> **Problem**: The listing below must be reproduced in full, exactly as written.

____________

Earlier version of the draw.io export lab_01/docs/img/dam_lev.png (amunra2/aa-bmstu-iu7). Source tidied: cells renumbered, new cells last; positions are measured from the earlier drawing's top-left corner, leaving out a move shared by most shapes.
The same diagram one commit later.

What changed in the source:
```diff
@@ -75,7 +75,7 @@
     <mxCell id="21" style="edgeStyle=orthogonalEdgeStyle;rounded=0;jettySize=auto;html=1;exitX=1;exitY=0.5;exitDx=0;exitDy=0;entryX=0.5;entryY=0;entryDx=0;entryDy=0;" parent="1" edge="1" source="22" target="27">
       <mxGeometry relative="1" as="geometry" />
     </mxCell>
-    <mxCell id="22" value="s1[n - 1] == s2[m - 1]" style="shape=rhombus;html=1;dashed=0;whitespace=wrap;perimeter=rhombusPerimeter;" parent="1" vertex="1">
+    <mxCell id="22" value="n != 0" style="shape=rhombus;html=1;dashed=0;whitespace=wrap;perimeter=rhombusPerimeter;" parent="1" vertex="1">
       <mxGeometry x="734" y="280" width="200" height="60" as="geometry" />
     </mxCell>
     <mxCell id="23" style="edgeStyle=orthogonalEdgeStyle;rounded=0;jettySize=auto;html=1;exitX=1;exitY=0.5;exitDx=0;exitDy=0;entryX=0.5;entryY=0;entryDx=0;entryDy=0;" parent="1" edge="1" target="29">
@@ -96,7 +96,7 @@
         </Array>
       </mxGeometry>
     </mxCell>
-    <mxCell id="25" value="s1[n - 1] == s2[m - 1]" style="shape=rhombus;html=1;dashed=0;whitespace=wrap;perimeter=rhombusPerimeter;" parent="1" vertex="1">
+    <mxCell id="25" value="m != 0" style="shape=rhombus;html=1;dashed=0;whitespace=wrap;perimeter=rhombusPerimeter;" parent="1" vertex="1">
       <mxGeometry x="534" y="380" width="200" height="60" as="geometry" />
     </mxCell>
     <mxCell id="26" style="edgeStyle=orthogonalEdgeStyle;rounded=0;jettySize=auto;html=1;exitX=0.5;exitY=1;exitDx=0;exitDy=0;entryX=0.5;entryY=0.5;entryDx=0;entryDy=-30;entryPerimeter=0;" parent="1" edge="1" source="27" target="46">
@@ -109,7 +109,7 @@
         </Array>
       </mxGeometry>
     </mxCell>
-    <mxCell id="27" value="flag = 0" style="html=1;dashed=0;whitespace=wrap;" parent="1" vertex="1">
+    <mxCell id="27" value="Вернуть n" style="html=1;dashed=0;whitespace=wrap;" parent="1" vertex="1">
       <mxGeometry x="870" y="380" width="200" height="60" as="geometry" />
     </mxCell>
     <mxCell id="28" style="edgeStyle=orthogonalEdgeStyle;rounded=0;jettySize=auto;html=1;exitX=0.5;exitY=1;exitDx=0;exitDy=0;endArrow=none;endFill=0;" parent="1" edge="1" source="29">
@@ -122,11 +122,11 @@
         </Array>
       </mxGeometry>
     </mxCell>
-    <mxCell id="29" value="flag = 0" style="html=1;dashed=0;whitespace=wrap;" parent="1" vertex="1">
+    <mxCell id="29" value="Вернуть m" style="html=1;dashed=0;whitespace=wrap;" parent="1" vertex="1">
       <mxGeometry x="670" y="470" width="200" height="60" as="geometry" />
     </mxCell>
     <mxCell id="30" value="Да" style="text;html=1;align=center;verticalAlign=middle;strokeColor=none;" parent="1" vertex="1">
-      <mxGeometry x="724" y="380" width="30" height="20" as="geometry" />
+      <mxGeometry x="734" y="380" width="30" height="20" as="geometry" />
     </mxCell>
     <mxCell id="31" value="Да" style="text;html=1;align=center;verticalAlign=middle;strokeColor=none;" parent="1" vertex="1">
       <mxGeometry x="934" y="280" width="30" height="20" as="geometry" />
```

____________

> **Your solution**:
Earlier version of the draw.io export lab_01/docs/img/dam_lev.png (amunra2/aa-bmstu-iu7). Source tidied: cells renumbered, new cells last; positions are measured from the earlier drawing's top-left corner, leaving out a move shared by most shapes.
The same diagram one commit later.

What changed in the source:
```diff
@@ -75,7 +75,7 @@
     <mxCell id="21" style="edgeStyle=orthogonalEdgeStyle;rounded=0;jettySize=auto;html=1;exitX=1;exitY=0.5;exitDx=0;exitDy=0;entryX=0.5;entryY=0;entryDx=0;entryDy=0;" parent="1" edge="1" source="22" target="27">
       <mxGeometry relative="1" as="geometry" />
     </mxCell>
-    <mxCell id="22" value="s1[n - 1] == s2[m - 1]" style="shape=rhombus;html=1;dashed=0;whitespace=wrap;perimeter=rhombusPerimeter;" parent="1" vertex="1">
+    <mxCell id="22" value="n != 0" style="shape=rhombus;html=1;dashed=0;whitespace=wrap;perimeter=rhombusPerimeter;" parent="1" vertex="1">
       <mxGeometry x="734" y="280" width="200" height="60" as="geometry" />
     </mxCell>
     <mxCell id="23" style="edgeStyle=orthogonalEdgeStyle;rounded=0;jettySize=auto;html=1;exitX=1;exitY=0.5;exitDx=0;exitDy=0;entryX=0.5;entryY=0;entryDx=0;entryDy=0;" parent="1" edge="1" target="29">
@@ -96,7 +96,7 @@
         </Array>
       </mxGeometry>
     </mxCell>
-    <mxCell id="25" value="s1[n - 1] == s2[m - 1]" style="shape=rhombus;html=1;dashed=0;whitespace=wrap;perimeter=rhombusPerimeter;" parent="1" vertex="1">
+    <mxCell id="25" value="m != 0" style="shape=rhombus;html=1;dashed=0;whitespace=wrap;perimeter=rhombusPerimeter;" parent="1" vertex="1">
       <mxGeometry x="534" y="380" width="200" height="60" as="geometry" />
     </mxCell>
     <mxCell id="26" style="edgeStyle=orthogonalEdgeStyle;rounded=0;jettySize=auto;html=1;exitX=0.5;exitY=1;exitDx=0;exitDy=0;entryX=0.5;entryY=0.5;entryDx=0;entryDy=-30;entryPerimeter=0;" parent="1" edge="1" source="27" target="46">
@@ -109,7 +109,7 @@
         </Array>
       </mxGeometry>
     </mxCell>
-    <mxCell id="27" value="flag = 0" style="html=1;dashed=0;whitespace=wrap;" parent="1" vertex="1">
+    <mxCell id="27" value="Вернуть n" style="html=1;dashed=0;whitespace=wrap;" parent="1" vertex="1">
       <mxGeometry x="870" y="380" width="200" height="60" as="geometry" />
     </mxCell>
     <mxCell id="28" style="edgeStyle=orthogonalEdgeStyle;rounded=0;jettySize=auto;html=1;exitX=0.5;exitY=1;exitDx=0;exitDy=0;endArrow=none;endFill=0;" parent="1" edge="1" source="29">
@@ -122,11 +122,11 @@
         </Array>
       </mxGeometry>
     </mxCell>
-    <mxCell id="29" value="flag = 0" style="html=1;dashed=0;whitespace=wrap;" parent="1" vertex="1">
+    <mxCell id="29" value="Вернуть m" style="html=1;dashed=0;whitespace=wrap;" parent="1" vertex="1">
       <mxGeometry x="670" y="470" width="200" height="60" as="geometry" />
     </mxCell>
     <mxCell id="30" value="Да" style="text;html=1;align=center;verticalAlign=middle;strokeColor=none;" parent="1" vertex="1">
-      <mxGeometry x="724" y="380" width="30" height="20" as="geometry" />
+      <mxGeometry x="734" y="380" width="30" height="20" as="geometry" />
     </mxCell>
     <mxCell id="31" value="Да" style="text;html=1;align=center;verticalAlign=middle;strokeColor=none;" parent="1" vertex="1">
       <mxGeometry x="934" y="280" width="30" height="20" as="geometry" />
```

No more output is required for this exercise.